The referendum produced a vote of two-thirds in favour of the treaty, a reversal of last year's poll which rejected it. So, what is the Lisbon Treaty?
* It is a charter designed to streamline existing EU treaties and was agreed in Lisbon in October 2007.
* It enacts many reforms contained in the EU constitution of 2004, which was thrown out by French and Dutch voters in 2005.
* Ireland was the only EU country to hold a referendum on Lisbon.
* The treaty creates for the first time a permanent EU president and foreign affairs chief.
* It will streamline the European Commission from 2014.
* Phased in between 2014 and 2017 will be a distribution of voting rights – a qualified majority voting system giving 55 per cent of member states greater power over the rest.
* The treaty removes some national vetoes.
* There will be new powers for the European Commission, European Parliament and the European Court of Justice.
* It creates a charter of fundamental rights – from which the UK can opt out.
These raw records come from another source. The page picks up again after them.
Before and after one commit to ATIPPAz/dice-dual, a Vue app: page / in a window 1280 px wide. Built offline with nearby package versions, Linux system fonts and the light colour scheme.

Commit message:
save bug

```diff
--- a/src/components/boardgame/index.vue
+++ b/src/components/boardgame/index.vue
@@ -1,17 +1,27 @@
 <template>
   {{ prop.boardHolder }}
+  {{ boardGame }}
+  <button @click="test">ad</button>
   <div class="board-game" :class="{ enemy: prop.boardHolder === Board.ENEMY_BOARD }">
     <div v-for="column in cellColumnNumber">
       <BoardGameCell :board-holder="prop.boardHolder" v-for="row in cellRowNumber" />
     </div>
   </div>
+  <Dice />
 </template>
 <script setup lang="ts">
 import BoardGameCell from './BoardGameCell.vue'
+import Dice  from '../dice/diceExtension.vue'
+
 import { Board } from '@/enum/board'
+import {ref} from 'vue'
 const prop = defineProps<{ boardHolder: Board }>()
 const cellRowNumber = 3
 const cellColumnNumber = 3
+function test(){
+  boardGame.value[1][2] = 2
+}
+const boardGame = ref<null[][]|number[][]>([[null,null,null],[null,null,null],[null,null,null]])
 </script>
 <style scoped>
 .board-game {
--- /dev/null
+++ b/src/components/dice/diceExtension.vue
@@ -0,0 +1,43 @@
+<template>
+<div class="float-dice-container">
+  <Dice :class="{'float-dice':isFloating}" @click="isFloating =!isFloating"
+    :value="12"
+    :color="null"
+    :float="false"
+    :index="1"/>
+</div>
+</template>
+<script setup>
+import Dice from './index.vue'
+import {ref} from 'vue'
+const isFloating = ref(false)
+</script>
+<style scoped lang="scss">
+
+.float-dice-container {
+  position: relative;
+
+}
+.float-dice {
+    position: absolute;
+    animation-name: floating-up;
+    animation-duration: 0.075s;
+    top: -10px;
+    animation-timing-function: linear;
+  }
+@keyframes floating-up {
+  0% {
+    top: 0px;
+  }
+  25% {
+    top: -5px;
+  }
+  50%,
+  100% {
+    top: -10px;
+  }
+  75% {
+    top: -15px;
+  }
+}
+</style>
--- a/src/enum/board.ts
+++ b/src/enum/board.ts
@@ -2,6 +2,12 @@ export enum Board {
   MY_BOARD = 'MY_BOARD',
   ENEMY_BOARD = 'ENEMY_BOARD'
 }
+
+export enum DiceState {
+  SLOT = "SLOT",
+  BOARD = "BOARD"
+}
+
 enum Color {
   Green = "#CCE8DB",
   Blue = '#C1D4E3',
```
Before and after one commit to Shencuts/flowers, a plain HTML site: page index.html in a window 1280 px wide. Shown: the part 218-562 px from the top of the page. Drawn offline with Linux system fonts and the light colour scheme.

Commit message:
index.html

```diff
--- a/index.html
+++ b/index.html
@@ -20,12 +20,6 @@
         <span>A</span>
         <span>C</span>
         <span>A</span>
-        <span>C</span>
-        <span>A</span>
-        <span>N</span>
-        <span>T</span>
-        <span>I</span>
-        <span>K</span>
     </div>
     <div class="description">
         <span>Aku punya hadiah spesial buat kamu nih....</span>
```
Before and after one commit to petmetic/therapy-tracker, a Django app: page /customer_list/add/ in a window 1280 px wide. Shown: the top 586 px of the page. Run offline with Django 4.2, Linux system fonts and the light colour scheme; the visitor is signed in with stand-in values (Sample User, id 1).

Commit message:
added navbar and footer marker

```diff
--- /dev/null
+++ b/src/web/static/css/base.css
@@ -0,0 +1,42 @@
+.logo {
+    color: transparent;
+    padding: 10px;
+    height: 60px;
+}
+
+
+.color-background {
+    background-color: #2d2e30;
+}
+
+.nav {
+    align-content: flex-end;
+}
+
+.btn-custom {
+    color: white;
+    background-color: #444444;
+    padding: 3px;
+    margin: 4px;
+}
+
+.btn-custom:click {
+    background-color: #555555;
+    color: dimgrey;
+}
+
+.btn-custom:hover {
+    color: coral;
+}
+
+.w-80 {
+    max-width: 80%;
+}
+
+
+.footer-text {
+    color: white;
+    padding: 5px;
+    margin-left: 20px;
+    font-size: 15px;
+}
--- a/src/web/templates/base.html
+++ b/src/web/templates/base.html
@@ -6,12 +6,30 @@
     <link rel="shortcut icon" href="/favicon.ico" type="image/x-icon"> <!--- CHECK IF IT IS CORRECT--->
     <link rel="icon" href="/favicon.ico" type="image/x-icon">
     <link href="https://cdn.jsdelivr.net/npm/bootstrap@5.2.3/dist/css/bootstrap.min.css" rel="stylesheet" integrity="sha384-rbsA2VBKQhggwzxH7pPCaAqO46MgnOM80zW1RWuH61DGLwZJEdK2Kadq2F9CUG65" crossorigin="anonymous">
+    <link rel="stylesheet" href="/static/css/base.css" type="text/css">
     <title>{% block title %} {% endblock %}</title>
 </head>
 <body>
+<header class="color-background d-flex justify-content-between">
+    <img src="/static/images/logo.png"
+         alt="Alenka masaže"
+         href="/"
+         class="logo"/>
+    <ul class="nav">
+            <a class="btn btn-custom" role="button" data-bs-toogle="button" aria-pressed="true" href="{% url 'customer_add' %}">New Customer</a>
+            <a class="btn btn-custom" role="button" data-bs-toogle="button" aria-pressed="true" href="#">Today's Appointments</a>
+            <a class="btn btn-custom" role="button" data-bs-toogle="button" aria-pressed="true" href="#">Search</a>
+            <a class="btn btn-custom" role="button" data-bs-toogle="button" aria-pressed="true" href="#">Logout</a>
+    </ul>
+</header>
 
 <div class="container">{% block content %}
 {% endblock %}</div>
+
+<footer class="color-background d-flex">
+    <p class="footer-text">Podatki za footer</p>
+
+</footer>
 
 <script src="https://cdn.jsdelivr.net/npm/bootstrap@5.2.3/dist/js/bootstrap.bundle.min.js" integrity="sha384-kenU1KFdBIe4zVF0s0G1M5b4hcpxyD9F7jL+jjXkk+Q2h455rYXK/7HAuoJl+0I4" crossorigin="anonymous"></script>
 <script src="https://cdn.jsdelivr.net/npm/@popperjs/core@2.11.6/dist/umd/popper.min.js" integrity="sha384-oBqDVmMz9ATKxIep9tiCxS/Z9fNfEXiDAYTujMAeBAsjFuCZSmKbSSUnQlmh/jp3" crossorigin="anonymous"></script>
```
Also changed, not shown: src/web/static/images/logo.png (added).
* The UK retains the right to opt out of policies on justice and home affairs. It also keeps control of national foreign and security policy.
* Unlike the constitution, the treaty does not contain reference to an EU flag, anthem or motto.
* The Czech Republic and Poland are the two remaining EU countries out of 27 still to ratify the treaty.
* Poland is expected to sign this month. The Czech government said yesterday it would ratify by the end of the year.
* The president and foreign affairs chief were expected to be approved later this month. But, because of the Czech delay, they will either be agreed in a meeting in December or in 2010.
* The president would serve a two-and-a-half-year term. He or she would be a figurehead for Europe and "ensure the external reputation" of the EU.